Backyard Poultry

4- to 5-Week-Old Baby Chicks

Starting a Flock : Chick Nutrition

Starting a Flock : Caring for Chicks

Patrick Biggs, Ph.D.

Nutritionist, Companion Animal Technical Solutions

Baby chicks grow quickly and reach the beginning of adolescence around weeks 4 and 5. At this time, you can begin telling the chicken’s gender, adult feathers begin growing in and the chicken pecking order begins to form. Continue feeding the same Purina® complete starter-grower feed you started your chicks on.

Your baby chicks are growing up – and growing Flock Strong®. You started them strong in week 1 and kept the growing going in weeks 2 and 3. Now it’s time for adolescence!

By weeks four and five, you should notice your chicks’ fluffy appearance slowly disappearing, and their fuzzy down being replaced with feathers of a mature bird. Your chicks are now in the ‘tween’ stage! In chicken years, birds are at the beginning of the teenage stage around 4- to 5-weeks-old.

Soon you will notice several changes that include new primary feathers and a developing pecking order. Soon, your birds will also be referred to differently. Pullet is the term for a teenage female while a young male chicken is called a cockerel.

Here is a checklist for keeping 4-week-old chicks and 5-week-old chicks strong and healthy:

Raising baby chicks, weeks 4 and 5

Watch each chick mature into a pullet and cockerel:

Your chicks’ fluff should slowly disappear as mature feathers grow. Chickens will usually be fully feathered by 5- to 6-weeks of age. Their wattles and combs should also start growing larger and becoming a deeper red.

How to tell if a chick is male or female:

At 5 to 7 weeks, you will be able to distinguish males from females. As compared to pullets, the combs and wattles of males often develop earlier and are usually larger. Females are typically smaller in size than males. If you are still uncertain of gender, you’ll be sure who the males are when you hear them attempting to crow. Click here for our detailed guide on sexing chicks.

Keep chicks in the brooder until week 6:

Chicks are still growing during weeks 4 and 5 and aren’t quite ready to go outside yet, until they are fully feathered. Prevent crowding by ensuring 1–2 square feet per bird. The temperature should now be between 70–75°F to help the chicks get ready to move outside. Your chicks require less heat because they are now larger and can better regulate their body temperature. Prepare the chicken coop, so it’s ready for the birds to move into it around week 6.

Adjust chick feeders and waterers:

Additional chick feeders and waterers may be needed so all chicks can eat and drink at the same time. When evaluating feeders also look at space. Older birds are taller than they were as chicks, so their feeders should be as well. Place a container under the bottom of the feeder to raise the feeders to the height of the bird’s back while standing. This will help keep litter and curious birds out of the feed and water.
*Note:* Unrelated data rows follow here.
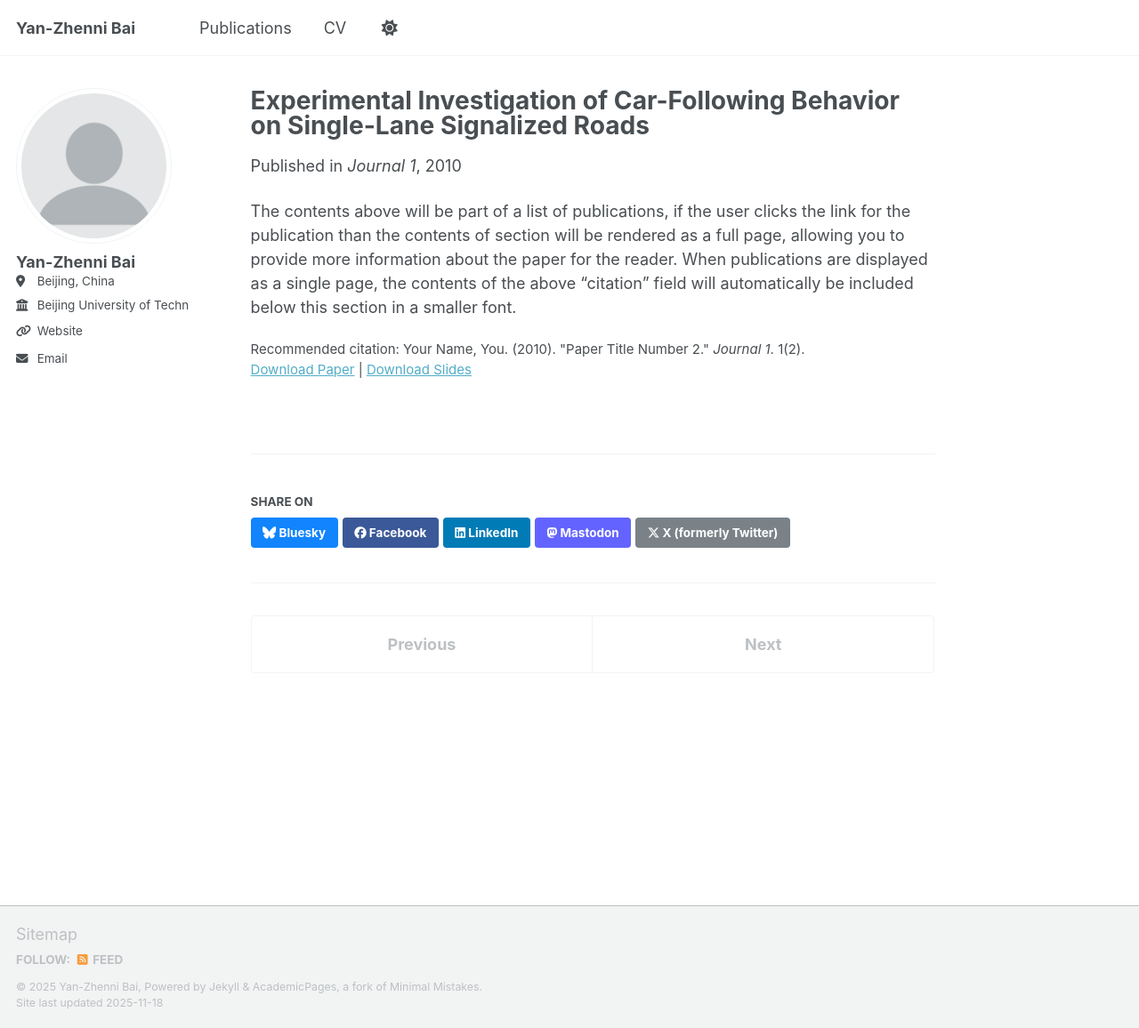
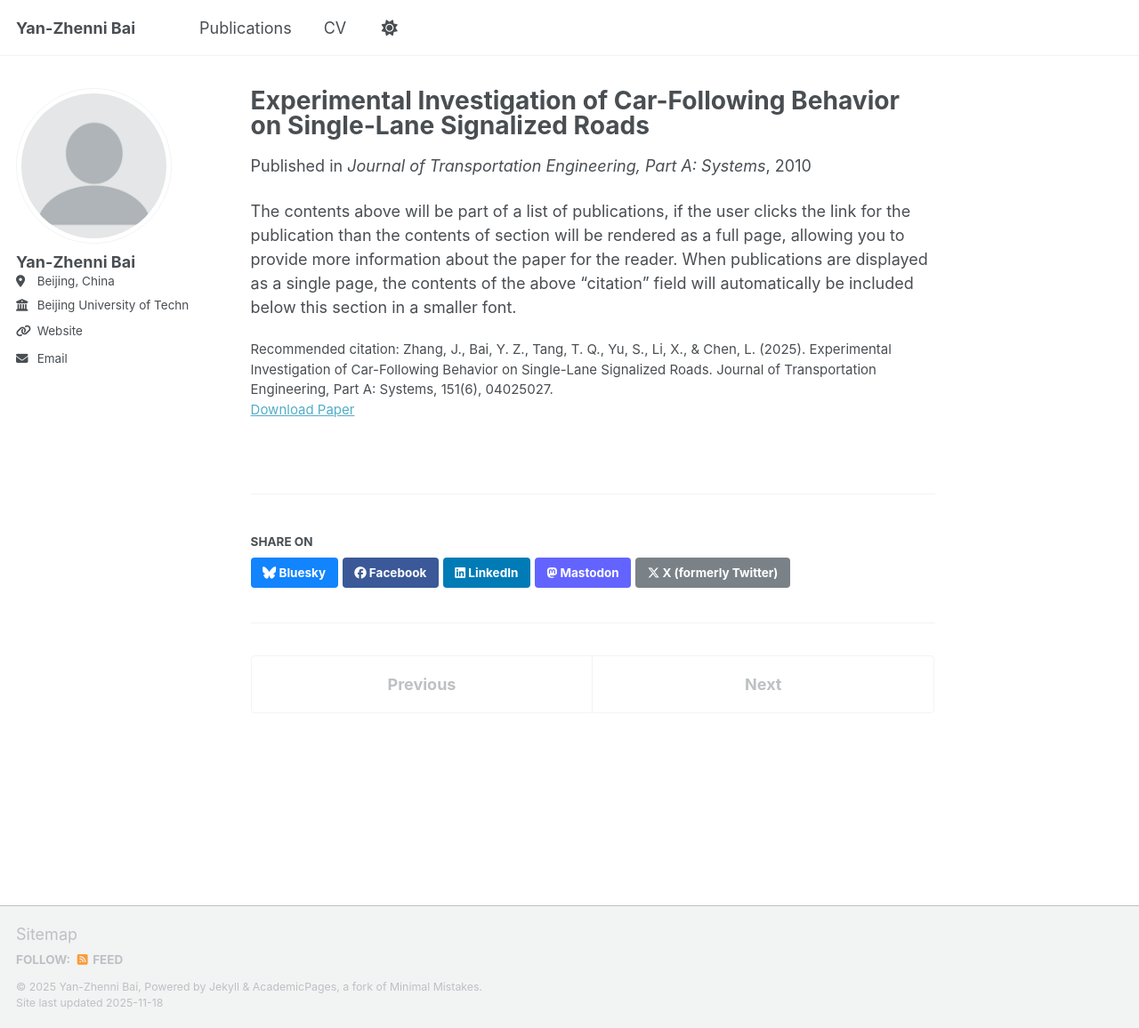
Before and after one commit to Yzn-Bai/Yan-Zhenni_Bai.github.io, a Jekyll site: the page built from _publications/2010-10-01-paper-title-number-2.md, in a window 1280 px wide and 1156 px high. Shown: the whole window at 89% size. Built offline with Jekyll 4.4.1, drawn with Linux system fonts in a browser that asks for light colours; a script that is not in the unit is left out.

Commit message:
Update 2010-10-01-paper-title-number-2.md

```diff
--- a/_publications/2010-10-01-paper-title-number-2.md
+++ b/_publications/2010-10-01-paper-title-number-2.md
@@ -2,13 +2,10 @@
 title: "Experimental Investigation of Car-Following Behavior on Single-Lane Signalized Roads"
 collection: publications
 category: manuscripts
-permalink: /publication/2010-10-01-paper-title-number-2
-excerpt: 'This paper is about the number 2. The number 3 is left for future work.'
 date: 2010-10-01
-venue: 'Journal 1'
-slidesurl: 'https://academicpages.github.io/files/slides2.pdf'
+venue: 'Journal of Transportation Engineering, Part A: Systems'
 paperurl: 'https://academicpages.github.io/files/paper2.pdf'
-citation: 'Your Name, You. (2010). &quot;Paper Title Number 2.&quot; <i>Journal 1</i>. 1(2).'
+citation: 'Zhang, J., Bai, Y. Z., Tang, T. Q., Yu, S., Li, X., & Chen, L. (2025). Experimental Investigation of Car-Following Behavior on Single-Lane Signalized Roads. Journal of Transportation Engineering, Part A: Systems, 151(6), 04025027.'
 ---
 
 The contents above will be part of a list of publications, if the user clicks the link for the publication than the contents of section will be rendered as a full page, allowing you to provide more information about the paper for the reader. When publications are displayed as a single page, the contents of the above "citation" field will automatically be included below this section in a smaller font.
```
Continue feeding a complete Purina® starter-grower feed:

Some chicken raisers ask us how long to feed chick starter or when to switch chicks to a grower feed. With the Purina® Flock Strong® Feeding Program, keep chicks on the same feed from day 1 to week 18. Our starter-grower feeds are formulated to provide the essential nutrients chicks need from day 1 to week 18.

Continue to offer the same complete starter-grower feed you’ve been feeding since day 1. If you started chicks on a medicated feed, it’s important to continue feeding that same medicated feed until birds reach maturity.

These starter-grower feeds are formulated to provide the unique nutrients your baby chicks need to start strong and stay strong – no need to supplement with any supplements, including grit. Wait until week 18 to introduce any treats to the diet.

Chicken grit, not needed:

If you are feeding your birds a commercially-prepared complete feed (like the feeds listed above), grit is not needed since the ingredients in a complete feed are already ground into small enough pieces that a digestive aid is not necessary. 

Keep an eye on the chicken pecking order:

As chicks mature, they naturally establish a chicken pecking order. This determines each chick’s social position in the flock. The chicken pecking order will decide who eats and drinks first and ultimately who “rules the roost.” Although chicken pecking order establishment is normal, be watchful for excessive pecking in chicks as it may indicate a more serious problem.

Maintain good sanitation practices:

Bigger chicks make bigger messes, so you will need to be more diligent about keeping the brooder clean. Keep a close eye on your chicks for signs of possible health issues. Chicks that are sick may appear lethargic or their feathers will be fluffed out from their body, have diarrhea or be unwilling to eat. Healthy chicks will eat and drink often and actively play as a group.

Your birds should be ready to move to the chicken coop around week 6.

Have questions? Visit our Chick Resource Center for everything you need to start chicks strong.